- **Exercise requirements**
Your reply must consist of the data below, reproduced character for character.

- **Available records**

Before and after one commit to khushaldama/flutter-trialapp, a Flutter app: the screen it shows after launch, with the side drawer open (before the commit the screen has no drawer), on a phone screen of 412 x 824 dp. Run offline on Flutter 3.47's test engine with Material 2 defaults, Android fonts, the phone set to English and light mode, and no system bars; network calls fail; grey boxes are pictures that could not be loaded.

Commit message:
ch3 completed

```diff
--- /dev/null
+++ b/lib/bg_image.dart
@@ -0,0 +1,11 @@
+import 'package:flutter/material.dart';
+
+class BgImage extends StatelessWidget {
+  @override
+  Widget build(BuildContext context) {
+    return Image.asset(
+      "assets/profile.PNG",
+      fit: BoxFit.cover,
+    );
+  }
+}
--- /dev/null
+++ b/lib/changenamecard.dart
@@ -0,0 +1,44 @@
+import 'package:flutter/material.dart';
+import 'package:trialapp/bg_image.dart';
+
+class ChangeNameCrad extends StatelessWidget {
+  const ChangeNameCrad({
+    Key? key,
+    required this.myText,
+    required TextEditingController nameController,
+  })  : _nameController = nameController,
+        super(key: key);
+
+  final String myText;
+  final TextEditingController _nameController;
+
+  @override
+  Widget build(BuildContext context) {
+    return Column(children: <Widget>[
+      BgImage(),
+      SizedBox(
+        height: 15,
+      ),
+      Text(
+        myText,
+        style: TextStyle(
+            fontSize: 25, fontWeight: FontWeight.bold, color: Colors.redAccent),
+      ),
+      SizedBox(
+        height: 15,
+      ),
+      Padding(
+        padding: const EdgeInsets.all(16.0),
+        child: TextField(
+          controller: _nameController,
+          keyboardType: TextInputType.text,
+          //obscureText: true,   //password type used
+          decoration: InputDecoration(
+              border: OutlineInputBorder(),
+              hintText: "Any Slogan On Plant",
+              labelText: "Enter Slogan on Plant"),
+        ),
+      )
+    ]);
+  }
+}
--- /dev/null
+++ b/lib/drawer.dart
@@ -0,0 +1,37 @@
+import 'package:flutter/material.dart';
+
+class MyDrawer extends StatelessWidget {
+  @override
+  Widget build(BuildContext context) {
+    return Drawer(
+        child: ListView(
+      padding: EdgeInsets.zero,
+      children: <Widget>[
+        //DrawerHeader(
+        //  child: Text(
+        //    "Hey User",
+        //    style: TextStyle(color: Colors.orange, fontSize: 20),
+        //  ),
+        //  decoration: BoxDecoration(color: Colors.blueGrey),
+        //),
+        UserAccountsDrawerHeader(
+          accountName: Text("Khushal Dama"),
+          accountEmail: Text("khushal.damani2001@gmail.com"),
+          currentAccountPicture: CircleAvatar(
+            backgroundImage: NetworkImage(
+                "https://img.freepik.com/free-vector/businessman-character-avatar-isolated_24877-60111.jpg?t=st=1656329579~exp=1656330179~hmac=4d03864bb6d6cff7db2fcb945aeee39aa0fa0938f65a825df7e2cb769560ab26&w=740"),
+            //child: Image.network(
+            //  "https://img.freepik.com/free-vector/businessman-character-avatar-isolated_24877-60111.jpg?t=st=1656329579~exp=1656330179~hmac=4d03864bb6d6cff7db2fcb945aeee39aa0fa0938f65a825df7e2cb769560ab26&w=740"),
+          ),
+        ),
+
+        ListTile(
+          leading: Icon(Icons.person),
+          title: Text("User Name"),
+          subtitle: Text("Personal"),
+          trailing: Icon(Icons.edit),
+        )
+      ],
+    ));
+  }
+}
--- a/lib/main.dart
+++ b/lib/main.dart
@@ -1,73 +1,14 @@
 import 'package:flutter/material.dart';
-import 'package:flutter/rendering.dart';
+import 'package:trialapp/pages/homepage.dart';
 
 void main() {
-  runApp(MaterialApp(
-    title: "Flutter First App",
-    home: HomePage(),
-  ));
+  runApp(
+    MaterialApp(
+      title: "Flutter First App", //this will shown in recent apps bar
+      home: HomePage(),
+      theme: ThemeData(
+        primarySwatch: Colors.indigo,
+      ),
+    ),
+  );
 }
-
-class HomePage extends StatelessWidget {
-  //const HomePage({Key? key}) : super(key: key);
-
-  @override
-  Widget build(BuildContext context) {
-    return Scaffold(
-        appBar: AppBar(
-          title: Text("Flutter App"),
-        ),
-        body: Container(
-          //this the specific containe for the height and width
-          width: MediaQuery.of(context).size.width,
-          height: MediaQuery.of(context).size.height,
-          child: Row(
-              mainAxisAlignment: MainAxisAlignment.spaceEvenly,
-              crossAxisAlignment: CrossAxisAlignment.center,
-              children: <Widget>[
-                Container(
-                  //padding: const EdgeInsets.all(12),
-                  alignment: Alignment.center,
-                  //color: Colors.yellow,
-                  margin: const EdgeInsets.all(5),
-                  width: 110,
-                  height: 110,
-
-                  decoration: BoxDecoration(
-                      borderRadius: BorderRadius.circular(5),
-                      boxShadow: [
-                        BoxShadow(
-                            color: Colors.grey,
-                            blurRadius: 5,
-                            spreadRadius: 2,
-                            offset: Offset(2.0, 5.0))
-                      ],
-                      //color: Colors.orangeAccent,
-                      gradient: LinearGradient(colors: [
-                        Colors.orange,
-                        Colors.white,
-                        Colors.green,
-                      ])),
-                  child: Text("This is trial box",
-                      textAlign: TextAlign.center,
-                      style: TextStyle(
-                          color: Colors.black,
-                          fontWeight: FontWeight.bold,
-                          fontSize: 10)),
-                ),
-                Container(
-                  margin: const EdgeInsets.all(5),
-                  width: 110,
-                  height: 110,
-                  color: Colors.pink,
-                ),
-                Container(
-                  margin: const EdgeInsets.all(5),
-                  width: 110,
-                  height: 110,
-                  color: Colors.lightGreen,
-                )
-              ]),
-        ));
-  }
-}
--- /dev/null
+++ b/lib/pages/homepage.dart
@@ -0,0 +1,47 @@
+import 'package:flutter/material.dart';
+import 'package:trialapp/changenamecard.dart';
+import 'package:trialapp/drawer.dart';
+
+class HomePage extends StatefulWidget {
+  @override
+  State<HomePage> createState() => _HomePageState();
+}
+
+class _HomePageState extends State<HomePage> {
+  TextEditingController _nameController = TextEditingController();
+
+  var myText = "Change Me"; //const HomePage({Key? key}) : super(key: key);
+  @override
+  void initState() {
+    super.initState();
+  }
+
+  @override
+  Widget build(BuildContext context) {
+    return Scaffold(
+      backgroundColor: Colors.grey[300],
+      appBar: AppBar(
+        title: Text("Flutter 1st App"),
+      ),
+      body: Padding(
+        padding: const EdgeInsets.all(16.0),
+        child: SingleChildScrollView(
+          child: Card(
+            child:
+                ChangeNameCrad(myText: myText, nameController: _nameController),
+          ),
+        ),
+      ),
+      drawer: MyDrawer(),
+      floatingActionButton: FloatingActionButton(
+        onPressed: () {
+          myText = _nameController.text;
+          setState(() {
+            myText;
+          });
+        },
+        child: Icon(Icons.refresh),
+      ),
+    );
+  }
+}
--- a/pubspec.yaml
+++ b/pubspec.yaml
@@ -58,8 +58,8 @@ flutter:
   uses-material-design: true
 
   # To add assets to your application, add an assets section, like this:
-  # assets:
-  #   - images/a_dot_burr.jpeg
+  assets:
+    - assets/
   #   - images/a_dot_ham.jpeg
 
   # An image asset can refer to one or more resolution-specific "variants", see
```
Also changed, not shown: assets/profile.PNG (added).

- **Result**
Before and after one commit to khushaldama/flutter-trialapp, a Flutter app: the screen it shows after launch, with the side drawer open (before the commit the screen has no drawer), on a phone screen of 412 x 824 dp. Run offline on Flutter 3.47's test engine with Material 2 defaults, Android fonts, the phone set to English and light mode, and no system bars; network calls fail; grey boxes are pictures that could not be loaded.

Commit message:
ch3 completed

```diff
--- /dev/null
+++ b/lib/bg_image.dart
@@ -0,0 +1,11 @@
+import 'package:flutter/material.dart';
+
+class BgImage extends StatelessWidget {
+  @override
+  Widget build(BuildContext context) {
+    return Image.asset(
+      "assets/profile.PNG",
+      fit: BoxFit.cover,
+    );
+  }
+}
--- /dev/null
+++ b/lib/changenamecard.dart
@@ -0,0 +1,44 @@
+import 'package:flutter/material.dart';
+import 'package:trialapp/bg_image.dart';
+
+class ChangeNameCrad extends StatelessWidget {
+  const ChangeNameCrad({
+    Key? key,
+    required this.myText,
+    required TextEditingController nameController,
+  })  : _nameController = nameController,
+        super(key: key);
+
+  final String myText;
+  final TextEditingController _nameController;
+
+  @override
+  Widget build(BuildContext context) {
+    return Column(children: <Widget>[
+      BgImage(),
+      SizedBox(
+        height: 15,
+      ),
+      Text(
+        myText,
+        style: TextStyle(
+            fontSize: 25, fontWeight: FontWeight.bold, color: Colors.redAccent),
+      ),
+      SizedBox(
+        height: 15,
+      ),
+      Padding(
+        padding: const EdgeInsets.all(16.0),
+        child: TextField(
+          controller: _nameController,
+          keyboardType: TextInputType.text,
+          //obscureText: true,   //password type used
+          decoration: InputDecoration(
+              border: OutlineInputBorder(),
+              hintText: "Any Slogan On Plant",
+              labelText: "Enter Slogan on Plant"),
+        ),
+      )
+    ]);
+  }
+}
--- /dev/null
+++ b/lib/drawer.dart
@@ -0,0 +1,37 @@
+import 'package:flutter/material.dart';
+
+class MyDrawer extends StatelessWidget {
+  @override
+  Widget build(BuildContext context) {
+    return Drawer(
+        child: ListView(
+      padding: EdgeInsets.zero,
+      children: <Widget>[
+        //DrawerHeader(
+        //  child: Text(
+        //    "Hey User",
+        //    style: TextStyle(color: Colors.orange, fontSize: 20),
+        //  ),
+        //  decoration: BoxDecoration(color: Colors.blueGrey),
+        //),
+        UserAccountsDrawerHeader(
+          accountName: Text("Khushal Dama"),
+          accountEmail: Text("khushal.damani2001@gmail.com"),
+          currentAccountPicture: CircleAvatar(
+            backgroundImage: NetworkImage(
+                "https://img.freepik.com/free-vector/businessman-character-avatar-isolated_24877-60111.jpg?t=st=1656329579~exp=1656330179~hmac=4d03864bb6d6cff7db2fcb945aeee39aa0fa0938f65a825df7e2cb769560ab26&w=740"),
+            //child: Image.network(
+            //  "https://img.freepik.com/free-vector/businessman-character-avatar-isolated_24877-60111.jpg?t=st=1656329579~exp=1656330179~hmac=4d03864bb6d6cff7db2fcb945aeee39aa0fa0938f65a825df7e2cb769560ab26&w=740"),
+          ),
+        ),
+
+        ListTile(
+          leading: Icon(Icons.person),
+          title: Text("User Name"),
+          subtitle: Text("Personal"),
+          trailing: Icon(Icons.edit),
+        )
+      ],
+    ));
+  }
+}
--- a/lib/main.dart
+++ b/lib/main.dart
@@ -1,73 +1,14 @@
 import 'package:flutter/material.dart';
-import 'package:flutter/rendering.dart';
+import 'package:trialapp/pages/homepage.dart';
 
 void main() {
-  runApp(MaterialApp(
-    title: "Flutter First App",
-    home: HomePage(),
-  ));
+  runApp(
+    MaterialApp(
+      title: "Flutter First App", //this will shown in recent apps bar
+      home: HomePage(),
+      theme: ThemeData(
+        primarySwatch: Colors.indigo,
+      ),
+    ),
+  );
 }
-
-class HomePage extends StatelessWidget {
-  //const HomePage({Key? key}) : super(key: key);
-
-  @override
-  Widget build(BuildContext context) {
-    return Scaffold(
-        appBar: AppBar(
-          title: Text("Flutter App"),
-        ),
-        body: Container(
-          //this the specific containe for the height and width
-          width: MediaQuery.of(context).size.width,
-          height: MediaQuery.of(context).size.height,
-          child: Row(
-              mainAxisAlignment: MainAxisAlignment.spaceEvenly,
-              crossAxisAlignment: CrossAxisAlignment.center,
-              children: <Widget>[
-                Container(
-                  //padding: const EdgeInsets.all(12),
-                  alignment: Alignment.center,
-                  //color: Colors.yellow,
-                  margin: const EdgeInsets.all(5),
-                  width: 110,
-                  height: 110,
-
-                  decoration: BoxDecoration(
-                      borderRadius: BorderRadius.circular(5),
-                      boxShadow: [
-                        BoxShadow(
-                            color: Colors.grey,
-                            blurRadius: 5,
-                            spreadRadius: 2,
-                            offset: Offset(2.0, 5.0))
-                      ],
-                      //color: Colors.orangeAccent,
-                      gradient: LinearGradient(colors: [
-                        Colors.orange,
-                        Colors.white,
-                        Colors.green,
-                      ])),
-                  child: Text("This is trial box",
-                      textAlign: TextAlign.center,
-                      style: TextStyle(
-                          color: Colors.black,
-                          fontWeight: FontWeight.bold,
-                          fontSize: 10)),
-                ),
-                Container(
-                  margin: const EdgeInsets.all(5),
-                  width: 110,
-                  height: 110,
-                  color: Colors.pink,
-                ),
-                Container(
-                  margin: const EdgeInsets.all(5),
-                  width: 110,
-                  height: 110,
-                  color: Colors.lightGreen,
-                )
-              ]),
-        ));
-  }
-}
--- /dev/null
+++ b/lib/pages/homepage.dart
@@ -0,0 +1,47 @@
+import 'package:flutter/material.dart';
+import 'package:trialapp/changenamecard.dart';
+import 'package:trialapp/drawer.dart';
+
+class HomePage extends StatefulWidget {
+  @override
+  State<HomePage> createState() => _HomePageState();
+}
+
+class _HomePageState extends State<HomePage> {
+  TextEditingController _nameController = TextEditingController();
+
+  var myText = "Change Me"; //const HomePage({Key? key}) : super(key: key);
+  @override
+  void initState() {
+    super.initState();
+  }
+
+  @override
+  Widget build(BuildContext context) {
+    return Scaffold(
+      backgroundColor: Colors.grey[300],
+      appBar: AppBar(
+        title: Text("Flutter 1st App"),
+      ),
+      body: Padding(
+        padding: const EdgeInsets.all(16.0),
+        child: SingleChildScrollView(
+          child: Card(
+            child:
+                ChangeNameCrad(myText: myText, nameController: _nameController),
+          ),
+        ),
+      ),
+      drawer: MyDrawer(),
+      floatingActionButton: FloatingActionButton(
+        onPressed: () {
+          myText = _nameController.text;
+          setState(() {
+            myText;
+          });
+        },
+        child: Icon(Icons.refresh),
+      ),
+    );
+  }
+}
--- a/pubspec.yaml
+++ b/pubspec.yaml
@@ -58,8 +58,8 @@ flutter:
   uses-material-design: true
 
   # To add assets to your application, add an assets section, like this:
-  # assets:
-  #   - images/a_dot_burr.jpeg
+  assets:
+    - assets/
   #   - images/a_dot_ham.jpeg
 
   # An image asset can refer to one or more resolution-specific "variants", see
```
Also changed, not shown: assets/profile.PNG (added).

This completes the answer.